We heard quarterback Ryan Tannehill creatively come up with a dozen or so ways on Thursday to say his left knee – the one that kept him from the playoff game last season and now bears a precautionary black brace – is swell, fine and perfect, so quit worrying.
Who's worrying? Tannehill and this Dolphins offense are going to be solid. Too many weapons not to be.
It is the other side of the scrimmage line where doubts about Miami reside. Defense is why the Vegas over/under on Fins wins this season is a mere 7 ½, an unequivocal slap of an insult to a team coming off its first 10-victory season in eight years.
For this reason, while all other media eyeballs were trained on Tannehill's every move Thursday, I was watching recent first-round draft pick Charles Harris, the defensive end out of Missouri who was on the practice field for the first time as a Dolphin.
Sign Up and Save
Get six months of free digital access to the Miami Herald
Wednesday he signed a four-year, $10.9 million contract. The next day, he was out there starting to earn it.
The defense is what must hugely improve if Miami is make a habit of this playoff stuff, and a good starting point would be big and immediate impact from the No. 1 draft pick.
Harris is off to a great start, if first impressions matter. I liked the pick from the start. Now his new teammates are seeing for themselves.
“Explosive,” was veteran pass rusher Andre Branch's word for Harris. “Very explosive and he's willing to learn. He doesn't think he's bigger than the D-line or bigger than the team.”
Left tackle Laremy Tunsil dueled directly with Harris several times during the two-hour indoor practice.
“Nice. Nice,” Tunsil began his description of the rookie. “He knows how to turn his hips, use his hands. He's quick off the ball.”
The Dolphins need those two to be across-the-line mirrors of each other. Cornerstones. Tunsil figures to be a fixture as the blindside blocker for many years, with greatness seen for him. Harris needs to be the same in terms of getting to the other team's quarterback – the heir to Cam Wake.
Harris' attitude is a desirable mix of humble and cocky.
“I feel like another rookie that just came in, working my way up from the bottom,” he said after being the draft's 22nd overall pick.
But he also said this in describing his propulsive first step after the snap, a flash-of-a-move that leaves tackles watching in the rear-view mirror as he engulfs their QB: “One of the best you'll see, for sure. I'm blessed with a mindset to try to be the best.”
People always ask a No. 1 draft pick about feeling pressure, but there is little on Harris. He comes into an ideal situation, off the bench, in an end rotation with veterans Wake, Branch and William Hayes.
There is pressure surrounding Harris, though. It is squarely on Dolphins personnel bosses Mike Tannebaum and Chris Grier, who made Harris the team's top pick and need to be right – need him to blossom into a long-term defensive star.
That would be a revelation.
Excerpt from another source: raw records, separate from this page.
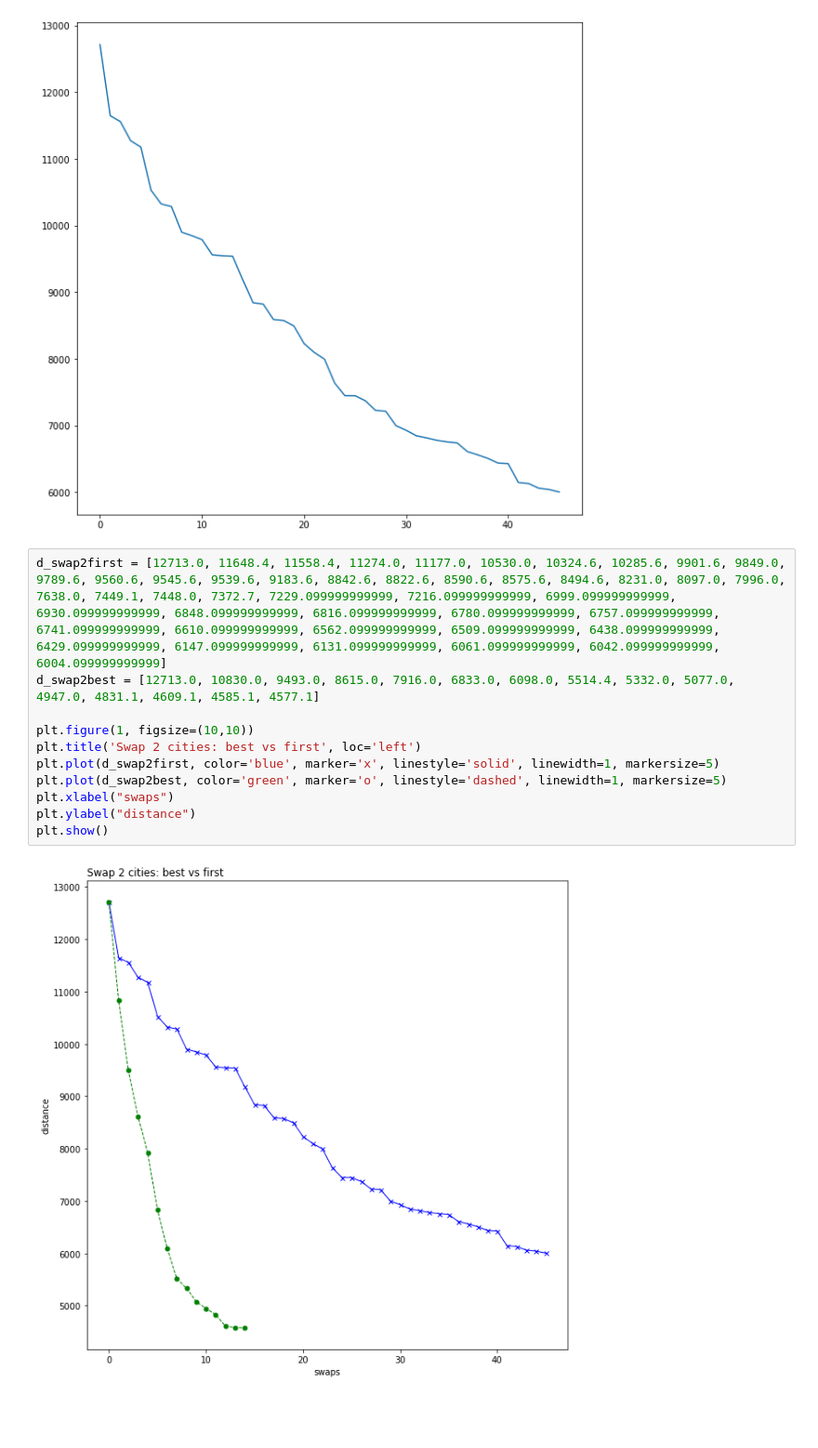
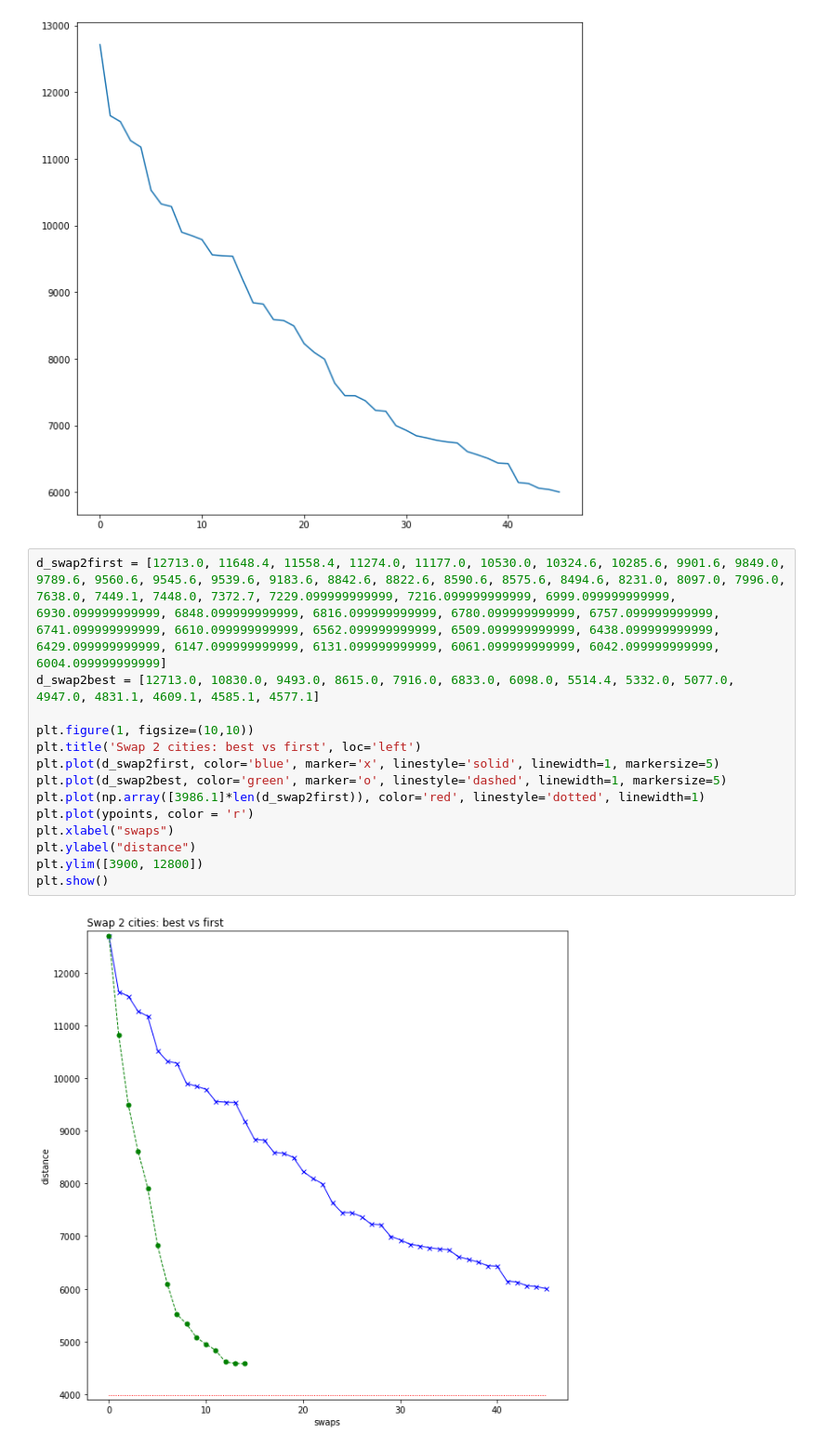
Before and after one commit to ysereda/Traveling_Salesman, a Jupyter notebook: Traveling_Salesman.ipynb, the cells around one changed output. Shown: that part at 93% size. Saved outputs shown, nothing was run; the diff lists cells and outputs as text; blank space fills up the shorter version.

Commit message:
comparison plot swap 2 cities: best vs first

```diff
--- a/Traveling_Salesman.ipynb
+++ b/Traveling_Salesman.ipynb
@@ -700,13 +703,16 @@ Distance = 6004.1
 # %%
 d_swap2first = [12713.0, 11648.4, 11558.4, 11274.0, 11177.0, 10530.0, 10324.6, 10285.6, 9901.6, 9849.0, 9789.6, 9560.6, 9545.6, 9539.6, 9183.6, 8842.6, 8822.6, 8590.6, 8575.6, 8494.6, 8231.0, 8097.0, 7996.0, 7638.0, 7449.1, 7448.0, 7372.7, 7229.099999999999, 7216.099999999999, 6999.099999999999, 6930.099999999999, 6848.099999999999, 6816.099999999999, 6780.099999999999, 6757.099999999999, 6741.099999999999, 6610.099999999999, 6562.099999999999, 6509.099999999999, 6438.099999999999, 6429.099999999999, 6147.099999999999, 6131.099999999999, 6061.099999999999, 6042.099999999999, 6004.099999999999]
 d_swap2best = [12713.0, 10830.0, 9493.0, 8615.0, 7916.0, 6833.0, 6098.0, 5514.4, 5332.0, 5077.0, 4947.0, 4831.1, 4609.1, 4585.1, 4577.1]
 
 plt.figure(1, figsize=(10,10))
 plt.title('Swap 2 cities: best vs first', loc='left')
 plt.plot(d_swap2first, color='blue', marker='x', linestyle='solid', linewidth=1, markersize=5)
 plt.plot(d_swap2best, color='green', marker='o', linestyle='dashed', linewidth=1, markersize=5)
+plt.plot(np.array([3986.1]*len(d_swap2first)), color='red', linestyle='dotted', linewidth=1)
+plt.plot(ypoints, color = 'r')
 plt.xlabel("swaps")
 plt.ylabel("distance")
+plt.ylim([3900, 12800])
 plt.show()
 # %% [output]
-[figure, old version]
+[figure, new version]
```
Also changed, not shown: parts of 3 cells of this notebook, 1 other file.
Few teams in recent NFL history have neglected defense with the No. 1 draft pick more than Miami, or fared more poorly when defense was prioritized.
Defensive tackle Daryl Gardener in 1996 was the last No. 1 pick on defense who unequivocally succeeded in fulfilling that top billing. Miami has spent its No. 1 pick on defense only six times in the 21 years since.
I cannot call cornerback Vontae Davis, the 2009 top pick, an unqualified success, because he spent only three seasons with Miami and didn't start making Pro Bowls until his trade to Indianapolis. (Bad trade, too. Not only did the Fins give up on a budding talent. They got a second-round pick for Davis and wasted it on bust-corner Jamar Taylor).
Now fathom this: Not since defensive tackle Tim Bowens in 1994 has Miami drafted a defensive player No. 1 who went on to make the Pro Bowl in a Dolphins uniform. Only one other NFL team (Cincinnati) has as long a drought in that category.
That is why Tannenbaum and Grier need to be bull's-eye right on Harris.
So is this: Miami's previous No. 1 pick used on defense, in 2013, was Dion Jordan, a monumental bust further accentuated by the fact the team traded up to get him. Google the phrase “epic failure” and up should pop a photo of Jordan.
On a franchise pass-rush scale that runs the gamut from Hall of Famer Jason Taylor at the pinnacle to Jordan in the gutter, Charles Harris needn't be Taylor in terms of career accomplishment, or even Wake.
How about closer to Wake than to Jordan, though? That would seem to set the expectations bar pretty reasonably.
That also would be enough to give the Dolphins something elusive, dearly needed and long-missed: Their most successful defensive No. 1 draft pick in more than 20 years.